Hi Dilip, although this answers the OP's question, I believe it could be usefully expanded upon in several ways. 1) It would good to note that this does not produce an exact correlation between $A$ and $B$, 2) this solution takes advantage of the fact that the requested correlation is 0.5, it might be worthwhile to expand it to other situations in which the correlation is either higher or lower, 3) it would be worthwhile to talk about why the resulting $B$ vector would have an expected variance of 1 (e.g. where does the $\sqrt{3}$ and $2$ come from?) –  Andy W Dec 5 '11 at 14:10
@AndyW The answer by Macro to the question you pointed out says that one should use $\rho X + \sqrt{1-\rho^2}Z$ where $X$ and $Z$ have the same distribution.

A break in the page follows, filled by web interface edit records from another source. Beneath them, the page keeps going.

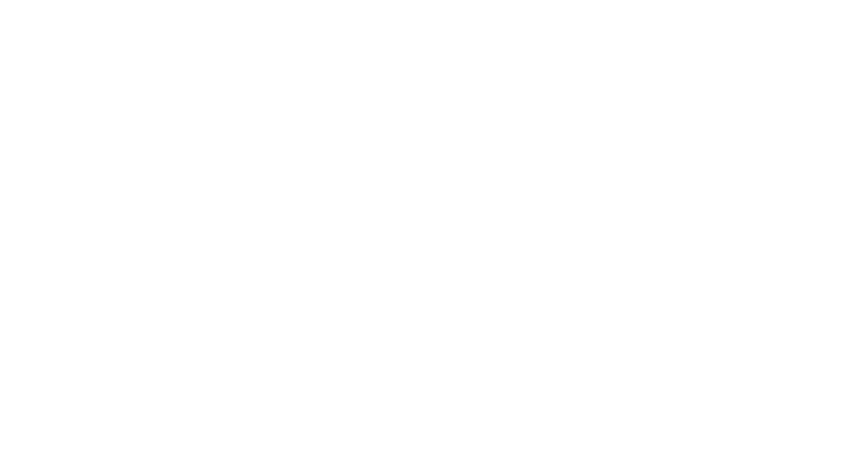
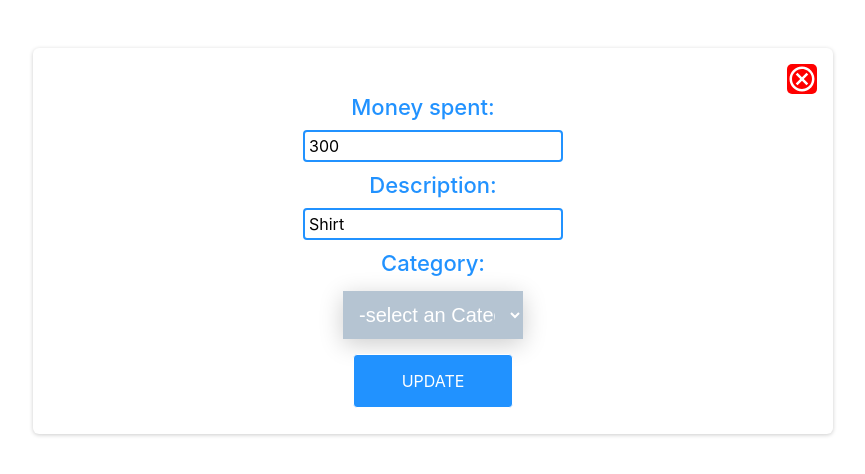
Before and after one commit to lakshmanK1/EXPENSE-TRACKER, a React (Create React App) app: page /UpdateExpenseDetails/1 in a window 1280 px wide. Before the commit this address had no page. Shown: the top 474 px of the page, without its empty margins (207-1072 px from the left). Built offline with nearby package versions, Linux system fonts and the light colour scheme; no server answers.

Commit message:
created the redux store and slice, managed all expense operations

```diff
--- a/package.json
+++ b/package.json
@@ -3,6 +3,7 @@
   "version": "0.1.0",
   "private": true,
   "dependencies": {
+    "@reduxjs/toolkit": "^1.9.1",
     "@testing-library/jest-dom": "^5.16.5",
     "@testing-library/react": "^13.4.0",
     "@testing-library/user-event": "^13.5.0",
@@ -10,9 +11,12 @@
     "react": "^18.2.0",
     "react-dom": "^18.2.0",
     "react-icons": "^4.6.0",
+    "react-redux": "^8.0.5",
     "react-router-dom": "^6.4.3",
     "react-scripts": "5.0.1",
+    "react-toastify": "^9.1.1",
     "styled-components": "^5.3.6",
+    "uuid": "^9.0.0",
     "web-vitals": "^2.1.4"
   },
   "scripts": {
--- a/src/App.js
+++ b/src/App.js
@@ -1,4 +1,4 @@
-import React, { useContext } from "react";
+import React, { useContext, useEffect } from "react";
 import SignUpPage from "./Components/Authentication/SignUpPage";
 import { Routes, Route } from "react-router-dom";
 import LogInPage from "./Components/Authentication/LogInPage";
@@ -6,18 +6,46 @@
 import WelcomePage from "./Components/Pages/WelcomePage";
 import Updatadetails from "./Components/Pages/Updatadetails";
 import ForgotPassword from "./Components/Authentication/ForgotPassword";
+import ExpenseForm from "./Components/Expense/ExpenseForm";
+import {useSelector, useDispatch} from 'react-redux'
+import { sendDataHandler, fetchDataHandler } from "./Components/Store/Redux/Expense-Actions";
+
+// For Tostify
+import { ToastContainer } from 'react-toastify';
+import 'react-toastify/dist/ReactToastify.css';
+
+let isInitial = true;
+function App() {
+  const AuthCntx = useContext(AuthenticationContext);
+
+  const dispatch = useDispatch();
+
+  const ExpenseData = useSelector(state => state.Expense);
+
+  useEffect(()=>{
+    dispatch(fetchDataHandler());
+  },[dispatch]);
+
+  useEffect(()=>{
+    if(isInitial){
+      isInitial = false;
+      return;
+    }
+    dispatch(sendDataHandler(ExpenseData));
+  },[ExpenseData, dispatch]);
 
 
-function App() {
-  const AuthCntx = useContext(AuthenticationContext);
   return (
     <React.Fragment>
+      <ToastContainer/>
       <Routes>
         <Route path="/" element={<SignUpPage/>} exact/>
         <Route path="/loginpage" element={<LogInPage/>} exact/>
         {AuthCntx.isLoggedIn && <Route path="/welcomepage" element={<WelcomePage/>} exact/>}
         {AuthCntx.isLoggedIn && <Route path="/welcomepage/updateUserdetails" element={<Updatadetails/>} exact/>}
         {!AuthCntx.isLoggedIn && <Route path='/resetpassword' element={<ForgotPassword/>} exact/>}
+        <Route path="/AddExpenseDetails" element={<ExpenseForm/>} exact/>
+        <Route path="/UpdateExpenseDetails/:id" element={<ExpenseForm/>} exact/>
       </Routes>
     </React.Fragment>
   );
--- a/src/Components/Expense/ExpenseForm.js
+++ b/src/Components/Expense/ExpenseForm.js
@@ -1,81 +1,100 @@
-import axios from 'axios';
-import React, { useEffect, useRef, useState } from 'react'
+
+import React, { useEffect, useRef, useState, useCallback } from 'react'
 import {MdOutlineCancel} from 'react-icons/md'
-import Modal from '../Modal/Modal';
-import ExpenseList from './ExpenseList';
+import { ExpenseActions } from '../Store/Redux/Expense-Slice'
+import {useDispatch, useSelector} from 'react-redux'
+import { Link, useParams, useNavigate } from 'react-router-dom'
+import {toast} from 'react-toastify'
 
 
 //styled components
 import { Expenseform, Container, ExpenseLabel, ExpenseInput, ExpenseBTN, ExpenseSelect, Expenseoption, CancelIcon } from './ExpenseStyledCMPS'
 
+
+const initialData = {
+  description:'',
+  price:'',
+  category:''
+}
+
 function ExpenseForm(props) {
 
-    const userInputMoney = useRef();
-    const userInputDescrip = useRef();
-    const userInputSelect = useRef();
+    const [state, setState] = useState(initialData);
 
-    const [expenses, setExpenses] = useState([]);
+    const {singleExpense} = useSelector(state => state.Expense);
 
+    const dispatch = useDispatch();
 
-    const enteredEmail = localStorage.getItem('email').replace('@','').replace('.','');
+    const {id} = useParams();
+
+    const { category, description, price} = state;
+
+    const navigate = useNavigate();
+
+    useEffect(()=>{
+      dispatch(ExpenseActions.getExpense(id));
+      setState({...singleExpense});
+    },[id, singleExpense]);
 
     const handleFormSubmit = (event) => {
         event.preventDefault();
-
-        const enteredMoney = userInputMoney.current.value;
-        const enteredDescrip = userInputDescrip.current.value;
-        const enteredSelect = userInputSelect.current.value;
-
-        const userData = {
-            category:enteredSelect,
-            description:enteredDescrip,
-            amount:enteredMoney
+        if(!category || !description || !price){
+          window.alert("please fill all input fields..");
+        }else if(!id){
+          dispatch(ExpenseActions.addExpense(state));
+          toast.success(`Successfully added expense details...`,{
+            position:"top-center",
+          });
+        } else if(id){
+          dispatch(ExpenseActions.updateExpense(state));
+          toast(`Updated expense details...`,{
+            position:"top-center",
+          });
         }
-
-        async function addHandler(NewMovieObj) {
-            const response = await fetch(
-              `https://expense-tracker-362e0-default-rtdb.firebaseio.com/${enteredEmail}.json`,
-              {
-                method: "POST",
-                body: JSON.stringify(NewMovieObj),
-                headers: {
-                  "Content-Type": "application/json",
-                },
-              }
-            );
-            const data = await response.json();
-            console.log(data);
-          }
-        addHandler(userData);
+        setTimeout(()=>{
+          navigate('/welcomepage');
+        },[1000]);
     }
 
+  const handleInputChange = (e) => {
+    const {name , value} = e.target;
+    setState({...state, [name]:value});
+  }
+
+  const handleDroupdownChange  = (e) => {
+    const {name, value} = e.target;
+    setState({...state, [name]:value});
+  }
 
   return (
-    <Modal>
     <Container>
+    {/* <Modal> */}
       <Expenseform onSubmit={handleFormSubmit}>
-      <CancelIcon><MdOutlineCancel style={{width:'30px', height:'30px', color:'white', backgroundColor:'red',borderRadius:'5px'}}
-      onClick={props.onHide}
-      /></CancelIcon><br/>
+        <Link to='/welcomepage'>
+        <CancelIcon><MdOutlineCancel style={{width:'30px', height:'30px', color:'white', backgroundColor:'red',borderRadius:'5px'}}
+      /></CancelIcon>
+        </Link>
+     <br/>
 
-          <ExpenseLabel htmlFor='money'>Money spent:</ExpenseLabel>
-          <ExpenseInput type='number' id='money' ref={userInputMoney} required/>
+          <ExpenseLabel htmlFor='price'>Money spent:</ExpenseLabel>
+          <ExpenseInput type='number' name='price' id='price' value={price || ''} onChange={handleInputChange} />
 
-          <ExpenseLabel htmlFor='descrip'>Description:</ExpenseLabel>
-          <ExpenseInput type='text' id='descrip' ref={userInputDescrip} required/><br/>
+          <ExpenseLabel htmlFor='description'>Description:</ExpenseLabel>
+          <ExpenseInput type='text' id='description' name='description' value={description || ''} onChange={handleInputChange} /><br/>
 
-          <ExpenseLabel htmlFor='select' >Category:</ExpenseLabel>
-          <ExpenseSelect ref={userInputSelect} id='select' required>
+          <ExpenseLabel htmlFor='category' >Category:</ExpenseLabel>
+          <ExpenseSelect id='select' name='category' value={category || ''} onChange={handleDroupdownChange} >
+              <Expenseoption>-select an Category-</Expenseoption>
               <Expenseoption>Food</Expenseoption>
               <Expenseoption>Groceries</Expenseoption>
               <Expenseoption>clothes</Expenseoption>
-              <Expenseoption>Petrol/Diesel</Expenseoption>
+              <Expenseoption>Bills</Expenseoption>
               <Expenseoption>Furniture</Expenseoption>
           </ExpenseSelect><br/>
-          <ExpenseBTN  type='submit'>ADD</ExpenseBTN>
+          <ExpenseBTN  type='submit'>{!id ? 'ADD' : 'UPDATE'}</ExpenseBTN>
       </Expenseform>
+    {/* </Modal> */}
     </Container>
-    </Modal>
   )
 }
 
--- a/src/Components/Expense/ExpenseStyledCMPS.js
+++ b/src/Components/Expense/ExpenseStyledCMPS.js
@@ -3,7 +3,9 @@
 export const Expenseform = styled.form`margin: 3rem auto; width:60%;
 border-radius: 6px; background-color: white; box-shadow: 0 1px 4px rgba(0, 0, 0, 0.2);
 padding: 1rem; text-align: center;`;
-export const Container = styled.div``;
+export const Container = styled.div`::-webkit-scrollbar {
+    width: 1em;
+  }`;
 export const ExpenseLabel = styled.label`display: block;
 color: #2192FF; font-size:22px;
 font-weight: 500;
--- /dev/null
+++ b/src/Components/Store/Redux/Expense-Actions.js
@@ -0,0 +1,44 @@
+
+import { ExpenseActions } from "./Expense-Slice";
+
+
+export const fetchDataHandler = () => {
+    return async(dispatch)=>{
+        const getData = async()=>{
+            let response = await fetch('https://expense-tracker-362e0-default-rtdb.firebaseio.com/ExpenseDetails.json');
+
+            if(!response.ok){
+                throw new Error('failed fetching data');
+            }
+
+            const data = response.json();
+            return data;
+        }
+        try{
+            let ExpenseData = await getData();
+            console.log(ExpenseData);
+            dispatch(ExpenseActions.replaceExpense(ExpenseData));
+        }catch(err){
+            console.log(err);
+        }
+    }
+}
+
+export const sendDataHandler = (ExpenseData) => {
+    return async()=>{
+        const sendExpense = async()=>{
+            let response = await fetch('https://expense-tracker-362e0-default-rtdb.firebaseio.com/ExpenseDetails.json',{
+                method:"PUT",
+                body:JSON.stringify(ExpenseData)
+            });
+            if(!response.ok){
+                throw new Error("something went wrong, unable to send data");
+            }
+        }
+        try{
+            await sendExpense();
+        }catch(err){
+            console.log(err);
+        }
+    }
+}
--- /dev/null
+++ b/src/Components/Store/Redux/Expense-Slice.js
@@ -0,0 +1,75 @@
+import  {createSlice} from '@reduxjs/toolkit'
+import {v4 as uuidv4} from 'uuid'
+
+const expenseInitialState = [
+    {
+      id: 1,
+      category: "Clothes",
+      description: "Shirt",
+      price: '300'
+    },
+    {
+      id: 2,
+      category: "Food",
+      description: "Biryani",
+      price: '150'
+    },
+    {
+      id: 3,
+      category: "Furniture",
+      description: "dinning table set",
+      price: '4000'
+    },
+    {
+      id: 4,
+      category: "Bills",
+      description: "Electricity bill",
+      price: '650'
+    },
+
+    {
+      id: 5,
+      category: "Grocies",
+      description: "rice and daal",
+      price: '1500'
+    },
+  ];
+
+  const ExpenseSlice = createSlice({
+    name:'expense',
+    initialState:{
+        expenseInitialState,
+        singleExpense:{
+            category:'',
+            description:'',
+            price:''
+        }
+    },
+    reducers:{
+        replaceExpense : (state, action) => {
+            state.expenseInitialState = action.payload.expenseInitialState;
+            state.singleExpense = action.payload.singleExpense;
+        },
+        getExpense : (state, action)=>{
+            state.singleExpense = state.expenseInitialState.find((item) => item.id == action.payload);
+        },
+
+        addExpense : (state, action)=>{
+        const newData = {...action.payload, id:uuidv4()};
+        state.expenseInitialState = [newData, ...state.expenseInitialState]
+        },
+
+        deleteExpense : (state, action) => {
+            state.expenseInitialState = state.expenseInitialState.filter((item) => item.id !== action.payload);
+        },
+
+        updateExpense : (state, action) => {
+            state.expenseInitialState = state.expenseInitialState.map((item) => (
+                item.id === action.payload.id ? action.payload : item
+            ));
+        }
+    }
+  });
+
+  export const ExpenseActions = ExpenseSlice.actions;
+  export default ExpenseSlice.reducer;
--- a/src/index.js
+++ b/src/index.js
@@ -5,13 +5,17 @@
 import reportWebVitals from './reportWebVitals';
 import { BrowserRouter } from 'react-router-dom';
 import AuthenticationContextProvider from './Components/Store/AuthContext';
+import {Provider} from 'react-redux'
+import Store from './Components/Store/Redux';
 
 const root = ReactDOM.createRoot(document.getElementById('root'));
 root.render(
   <AuthenticationContextProvider>
     <React.StrictMode>
     <BrowserRouter>
+    <Provider store={Store}>
     <App />
+    </Provider>
     </BrowserRouter>
   </React.StrictMode>
   </AuthenticationContextProvider>
```
Also changed, not shown: src/Components/Expense/EditExpense.js (deleted, +0 -11 lines), src/Components/Expense/ExpenseList.js (+19 -81 lines), src/Components/Pages/WelcomePage.js (+7 -20 lines), src/Components/Store/Redux/index.js (added, +9 -0 lines), 1 other file (tests, documents, lock files or other folders).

Here $\rho = \frac{1}{2}$ and so $\sqrt{1-\rho^2} = \frac{\sqrt{3}}{2}$, and I am not sure if editing my answer to explain how the $\sqrt{3}$ and $2$ came about will really add anything new. I think I will just leave well enough alone. –  Dilip Sarwate Dec 5 '11 at 22:14

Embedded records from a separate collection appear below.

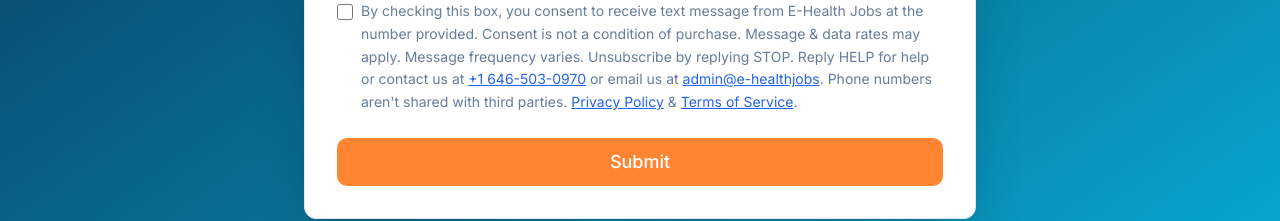
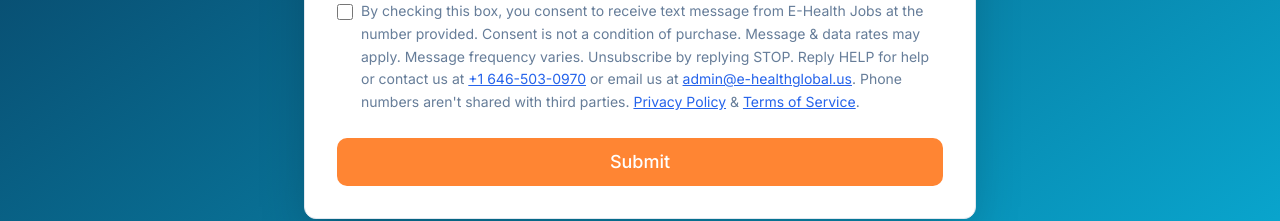
Before and after one commit to EHealthJobs/E-HealthJobs, a Next.js app: page / in a window 1280 px wide. Shown: the part 5194-5415 px from the top of the page. Built offline with nearby package versions, Linux system fonts and the light colour scheme; no server answers.

Commit message:
Signup flow hide

```diff
--- a/src/components/ContactForm.tsx
+++ b/src/components/ContactForm.tsx
@@ -270,8 +270,8 @@
                   Consent is not a condition of purchase. Message & data rates may apply. Message frequency varies. Unsubscribe by
                   replying STOP. Reply HELP for help or contact us at <a href="tel:+16465030970" className="underline text-blue-600">
                       +1 646-503-0970
-                    </a> or email us at <a href="mailto:admin@e-healthjobs" className="underline text-blue-600">
-                      admin@e-healthjobs
+                    </a> or email us at <a href="mailto:admin@e-healthglobal.us" className="underline text-blue-600">
+                      admin@e-healthglobal.us
                     </a>. Phone numbers aren't
                   shared with third parties.{" "}
                     <Link
```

Ah, this is quite a good solution. Can you please tell me how you arrived to the equation for A, and B to get .5 correlation? That is the only part I don't understand. I did put together the equations in Excel and everything is checking out :) –  sooprise Dec 7 '11 at 20:44
See the references in Andy W's comments on the main question (made after it was migrated to stats.SE). More directly, having chosen $X=A$ (for simplicity), set $B=cX+dY$. Then, $E[B]=0$, $\text{var}(B)=c^2+d^2$, and $E[AB]=cE[X^2]+dE[XY]=c$. Then, we want $$\rho_{A.B}=\frac{\text{cov}(A,B)}{\sigma_A\sigma_B}=\frac{c}{1\times\sqrt{c^2+‌​d^2}}=\frac{1}{2}$$ and so choosing $d=\sqrt{1-c^2}=\frac{\sqrt{3}}{2}$,$c=\frac{1}{2}$, we get the desired relationship. More generally, as pointed out in a comment above, choose $c=\rho, d=\sqrt{1-\rho^2}$ to get any desired correlation (positive or negative). –  Dilip Sarwate Dec 7 '11 at 21:18